My research interests fall into two areas in cognitive neuroscience: a) the brain activity that accompanies creative thought and creativity enhancement, and b) changes in brain networks during aging and the role of various lifestyle factors, such as social engagement and exercise, in maintaining healthy brain networks during aging. I use high-density electroencephalography (EEG) to explore how the brain is connected at rest and when participants are completing cognitive tasks, such as creative problem solving or attention. In Stockton’s EEG Laboratory, we use EEG to record electrical activity from the brain using EEG caps with 128 recording electrodes. We collect data from Stockton students, but also from adults and older adults in the local community.

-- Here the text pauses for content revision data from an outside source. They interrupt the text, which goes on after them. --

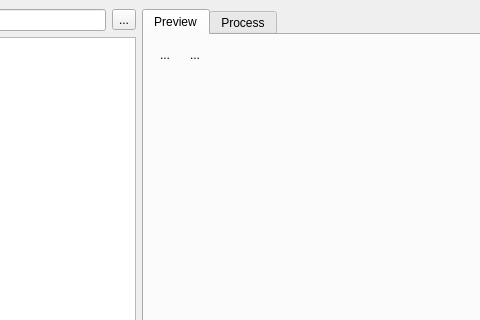
This is mainwindow.ui in adwolfe/yawt as Qt 5 draws it before an edit; both pictures show x 304 to 784 and y 0 to 320 of the 1102 by 600 pixel window. The edited form follows.
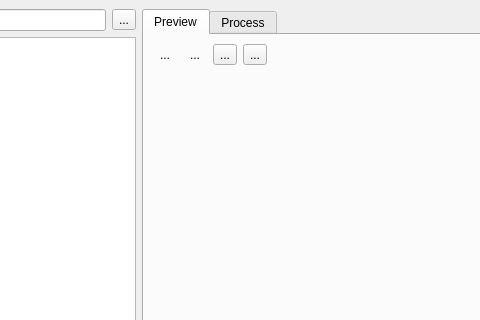
This is the edited form. Custom widgets are drawn as their Qt base class.

What changed in the file:
```diff
--- a/mainwindow.ui
+++ b/mainwindow.ui
@@ -79,6 +79,20 @@
             </property>
            </widget>
           </item>
+          <item>
+           <widget class="QToolButton" name="cropModeButton">
+            <property name="text">
+             <string>...</string>
+            </property>
+           </widget>
+          </item>
+          <item>
+           <widget class="QToolButton" name="threshModeButton">
+            <property name="text">
+             <string>...</string>
+            </property>
+           </widget>
+          </item>
           <item>
            <spacer name="horizontalSpacer">
             <property name="orientation">
```
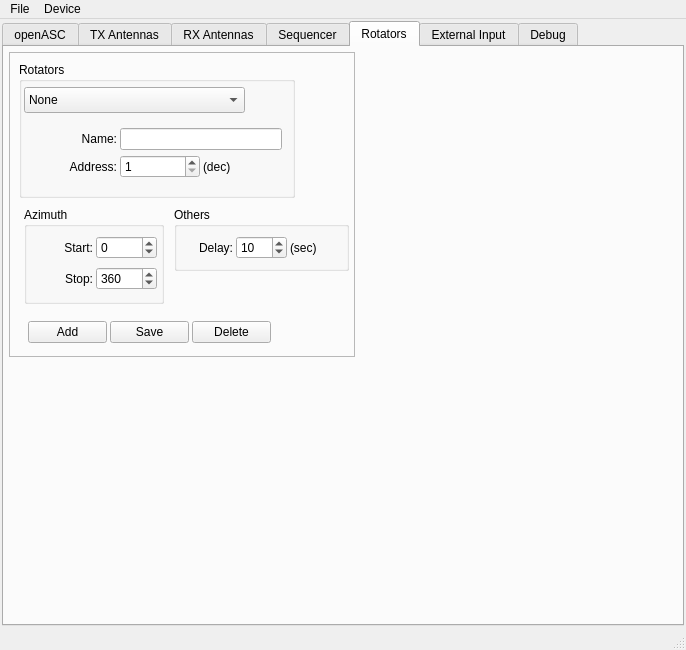
First picture: the form in c/openASC_Configurator/ui/mainwindow.ui, repository thegeek82000/openasc, before the edit.
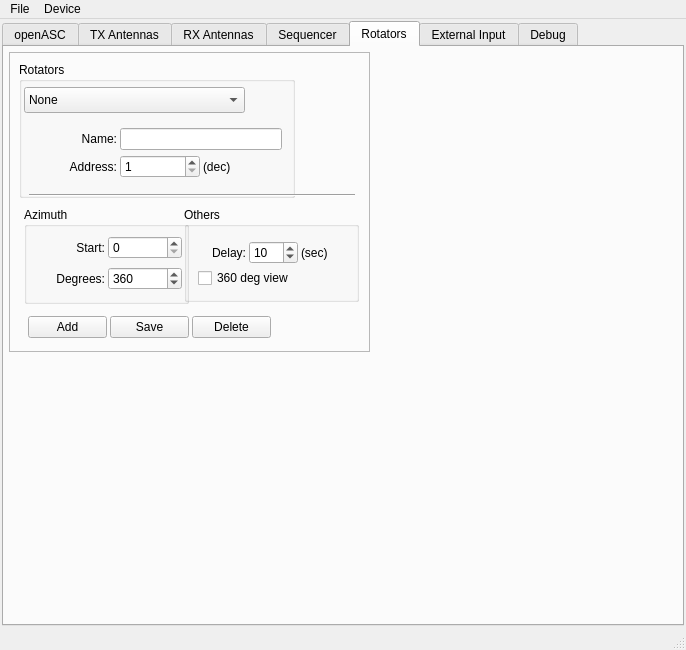
Second picture: the form after the edit. The open tabs and pages were chosen to show the change.

The edit to the form file:
```diff
--- a/c/openASC_Configurator/ui/mainwindow.ui
+++ b/c/openASC_Configurator/ui/mainwindow.ui
@@ -30,7 +30,7 @@
        <enum>QTabWidget::Rounded</enum>
       </property>
       <property name="currentIndex">
-       <number>1</number>
+       <number>4</number>
       </property>
       <widget class="QWidget" name="tabopenASC">
        <attribute name="title">
@@ -2059,8 +2059,8 @@
          <rect>
           <x>5</x>
           <y>5</y>
-          <width>346</width>
-          <height>305</height>
+          <width>361</width>
+          <height>300</height>
          </rect>
         </property>
         <property name="frameShape">
@@ -2074,7 +2074,7 @@
           <rect>
            <x>15</x>
            <y>155</y>
-           <width>140</width>
+           <width>165</width>
            <height>97</height>
           </rect>
          </property>
@@ -2096,11 +2096,14 @@
             </item>
             <item row="0" column="1">
              <widget class="QSpinBox" name="spinBoxRotatorStartAzimuth">
+              <property name="frame">
+               <bool>true</bool>
+              </property>
               <property name="minimum">
-               <number>-1000</number>
+               <number>0</number>
               </property>
               <property name="maximum">
-               <number>1000</number>
+               <number>359</number>
               </property>
               <property name="value">
                <number>0</number>
@@ -2110,7 +2113,7 @@
             <item row="1" column="0">
              <widget class="QLabel" name="labelRotatorStop">
               <property name="text">
-               <string>Stop:</string>
+               <string>Degrees:</string>
               </property>
               <property name="alignment">
                <set>Qt::AlignRight|Qt::AlignTrailing|Qt::AlignVCenter</set>
@@ -2118,9 +2121,9 @@
              </widget>
             </item>
             <item row="1" column="1">
-             <widget class="QSpinBox" name="spinBoxRotatorStopAzimuth">
+             <widget class="QSpinBox" name="spinBoxRotatorDegreesAzimuth">
               <property name="minimum">
-               <number>-1000</number>
+               <number>0</number>
               </property>
               <property name="maximum">
                <number>1000</number>
@@ -2220,19 +2223,26 @@
         <widget class="QGroupBox" name="groupBoxRotatorOthers">
          <property name="geometry">
           <rect>
-           <x>165</x>
+           <x>175</x>
            <y>155</y>
            <width>175</width>
-           <height>64</height>
+           <height>95</height>
           </rect>
          </property>
          <property name="title">
           <string>Others</string>
          </property>
-         <layout class="QVBoxLayout" name="verticalLayout_10">
-          <item>
-           <layout class="QHBoxLayout" name="horizontalLayout_2">
-            <item>
+         <widget class="QWidget" name="">
+          <property name="geometry">
+           <rect>
+            <x>10</x>
+            <y>29</y>
+            <width>159</width>
+            <height>58</height>
+           </rect>
+          </property>
+          <layout class="QGridLayout" name="gridLayout_12">
+           <item row="0" column="0">
              <widget class="QLabel" name="labelRotatorDelay">
               <property name="text">
                <string>Delay:</string>
@@ -2242,7 +2252,7 @@
               </property>
              </widget>
             </item>
-            <item>
+           <item row="0" column="1">
              <widget class="QSpinBox" name="spinBoxRotatorDelay">
               <property name="minimum">
                <number>0</number>
@@ -2255,22 +2265,28 @@
               </property>
              </widget>
             </item>
-            <item>
+           <item row="0" column="2">
              <widget class="QLabel" name="labelRotatorDelaySec">
               <property name="text">
                <string>(sec)</string>
               </property>
              </widget>
             </item>
-           </layout>
+           <item row="1" column="0" colspan="3">
+            <widget class="QCheckBox" name="checkBoxRotator360degView">
+             <property name="text">
+              <string>360 deg view</string>
+             </property>
+            </widget>
           </item>
          </layout>
         </widget>
+        </widget>
         <widget class="QWidget" name="layoutWidget">
          <property name="geometry">
           <rect>
            <x>15</x>
-           <y>265</y>
+           <y>260</y>
            <width>251</width>
            <height>31</height>
           </rect>
@@ -2299,6 +2315,19 @@
           </item>
          </layout>
         </widget>
+        <widget class="Line" name="line_8">
+         <property name="geometry">
+          <rect>
+           <x>20</x>
+           <y>135</y>
+           <width>326</width>
+           <height>16</height>
+          </rect>
+         </property>
+         <property name="orientation">
+          <enum>Qt::Horizontal</enum>
+         </property>
+        </widget>
        </widget>
       </widget>
       <widget class="QWidget" name="tabExternalInput">
```
Lines whose indentation alone changed are shown as unchanged.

Fleck, J.I., Kuti, J., Brown, J., Mahon, J.R. & Gayda-Chelder, C. (2016). Frontal-posterior coherence and cognitive function in older adults. International Journal of Psychophysiology, 10, 217-230. (pdf)
Fleck, J.I., Kuti, J., Mercurio, J., Mullen, S., Austin, K. & Pereira, O. (2017). The Impact of Age and Cognitive Reserve on Resting-State Brain Connectivity. Frontiers in Aging Neuroscience, 9. (pdf)

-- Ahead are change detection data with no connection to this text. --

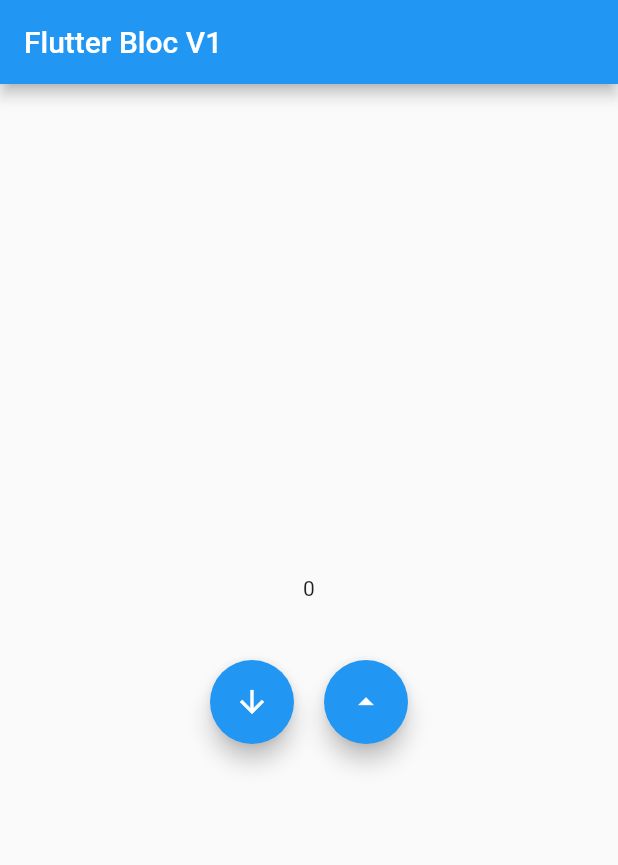
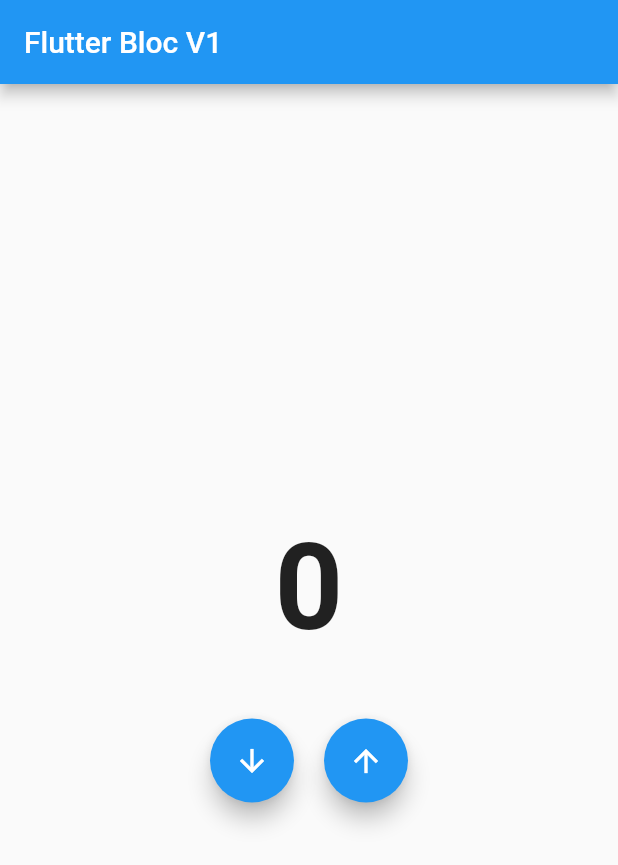
Before and after one commit to ardhikarafi/flutter-fundamental-flutterbloc-v1, a Flutter app: the screen it shows after launch, on a phone screen of 412 x 824 dp. Shown: the top 865 px of the screen. Run offline on Flutter 3.47's test engine with Material 2 defaults, Android fonts, the phone set to English and light mode, and no system bars; our stand-ins replace bloc.

```diff
--- /dev/null
+++ b/lib/bloc/bloc.dart
@@ -0,0 +1 @@
+export 'counter_bloc.dart';
--- /dev/null
+++ b/lib/bloc/counter_event.dart
@@ -0,0 +1,4 @@
+part of 'counter_bloc.dart';
+
+@immutable
+abstract class CounterEvent {}
--- /dev/null
+++ b/lib/bloc/counter_state.dart
@@ -0,0 +1,6 @@
+part of 'counter_bloc.dart';
+
+@immutable
+abstract class CounterState {}
+
+class CounterInitial extends CounterState {}
--- a/lib/mainpage.dart
+++ b/lib/mainpage.dart
@@ -11,7 +11,10 @@ class MainPage extends StatelessWidget {
         child: Column(
           mainAxisAlignment: MainAxisAlignment.center,
           children: [
-            Text("0"),
+            Text(
+              "0",
+              style: TextStyle(fontSize: 80, fontWeight: FontWeight.bold),
+            ),
             SizedBox(
               height: 40,
             ),
@@ -25,7 +28,7 @@ class MainPage extends StatelessWidget {
                 SizedBox(width: 20),
                 FloatingActionButton(
                   onPressed: () {},
-                  child: Icon(Icons.arrow_drop_up),
+                  child: Icon(Icons.arrow_upward),
                 ),
               ],
             )
--- a/pubspec.yaml
+++ b/pubspec.yaml
@@ -28,6 +28,8 @@ dependencies:
   # The following adds the Cupertino Icons font to your application.
   # Use with the CupertinoIcons class for iOS style icons.
   cupertino_icons: ^0.1.3
+  bloc: ^1.0.0
+  flutter_bloc: ^1.0.0
 
 dev_dependencies:
   flutter_test:
```
Also changed, not shown: lib/bloc/counter_bloc.dart (added, +20 -0 lines), pubspec.lock.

Fleck, J.I., Olsen, R., Tumminia, M., DePalma, F., Berroa, J., Vrabel, A. & Miller, S. (2018). Changes in brain connectivity following exposure to bilateral eye movements. Brain and Cognition, 123, 142-153. (pdf)
Dr. Fleck is on sabbatical for the 2018-2019 academic year and is not accepting new research assistants during this time.

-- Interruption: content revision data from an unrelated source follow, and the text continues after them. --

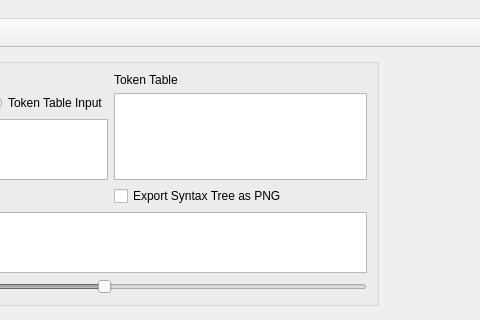
Old version of the form mainwindow.ui in the repository ZiadAlMoqamar/TINY-Compiler; both pictures show x 180 to 660 and y 0 to 320 of the 800 by 600 pixel window.
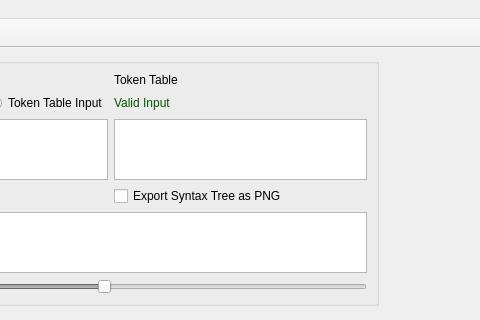
New version of the form.

Commit message: adding parser output state label

```diff
--- a/mainwindow.ui
+++ b/mainwindow.ui
@@ -43,15 +43,6 @@
          </property>
         </widget>
        </item>
-       <item row="1" column="1" rowspan="2">
-        <widget class="QTextBrowser" name="textBrowser">
-         <property name="font">
-          <font>
-           <pointsize>14</pointsize>
-          </font>
-         </property>
-        </widget>
-       </item>
        <item row="5" column="0" colspan="2">
         <widget class="QGraphicsView" name="graphicsView"/>
        </item>
@@ -106,6 +97,22 @@
          </property>
         </widget>
        </item>
+       <item row="2" column="1">
+        <widget class="QTextBrowser" name="textBrowser">
+         <property name="font">
+          <font>
+           <pointsize>14</pointsize>
+          </font>
+         </property>
+        </widget>
+       </item>
+       <item row="1" column="1">
+        <widget class="QLabel" name="ParserOutputStateLabel">
+         <property name="text">
+          <string>&lt;html&gt;&lt;head/&gt;&lt;body&gt;&lt;p&gt;&lt;span style=&quot; color:#005500;&quot;&gt;Valid Input&lt;/span&gt;&lt;/p&gt;&lt;/body&gt;&lt;/html&gt;</string>
+         </property>
+        </widget>
+       </item>
       </layout>
      </item>
      <item>
```
The commit also changes 1 other file.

Research opportunities in the lab typically fall into two areas: a) participant recruitment and data collection and b) signal processing and data analysis. Collecting data from community members requires that we recruit participants who are a match for the current research project. This can include screening potential participants for appropriateness. During data collection, student research work in pairs to apply the EEG net and record brain activity from participants. All EEG data are then processed using MATLAB code and MATLAB toolboxes that were created to process EEG signals. Data processing includes detecting and removing artifact from the EEG signal, such as eye blinks, and processing the cleaned EEG signal using spectral analyses and event related potentials. We rely heavily on measures of brain connectivity and brain network organization.
- All research assistants must commit to a minimum on one full year in the lab to be involved. No student will be accepted for a single-semester experience.
- Students will be expected to commit 10 hours each week to research activities. Course credit is available for interested students.
- Students must be detailed-oriented and highly motivated. Interested students will be trained to apply the EEG cap and record brain activity and/or process EEG data using MATLAB.
- Preference will be given to Behavioral Neuroscience Minors and students with experience in computer programming and/or multivariate data analysis.
- Computer Programming I and II
- Advanced Statistics
- Data Analysis Practicum
- Cells and Molecules
- Foundations of Neuroscience
- Research in Neuroscience
Please send an email of interest to Jessica.Fleck@stockton.edu Your email should include the following:
- Your complete name, Z number, program of study, and anticipated graduation date.
- Relevant coursework and experiences to date. Be sure to detail prior coursework in research, statistics, biology, and computer programming.
- Clarify why you are interested in becoming a research assistant in the EEG Laboratory and how this experience is relevant to your plans after graduation.
All student researchers will train together at the start of research project and work together for the duration of the project. No research assistant will be added mid-project. Projects typically begin at the start of the summer in conjunction with a Summer Intensive Research Experience course, or at the start of the fall semester.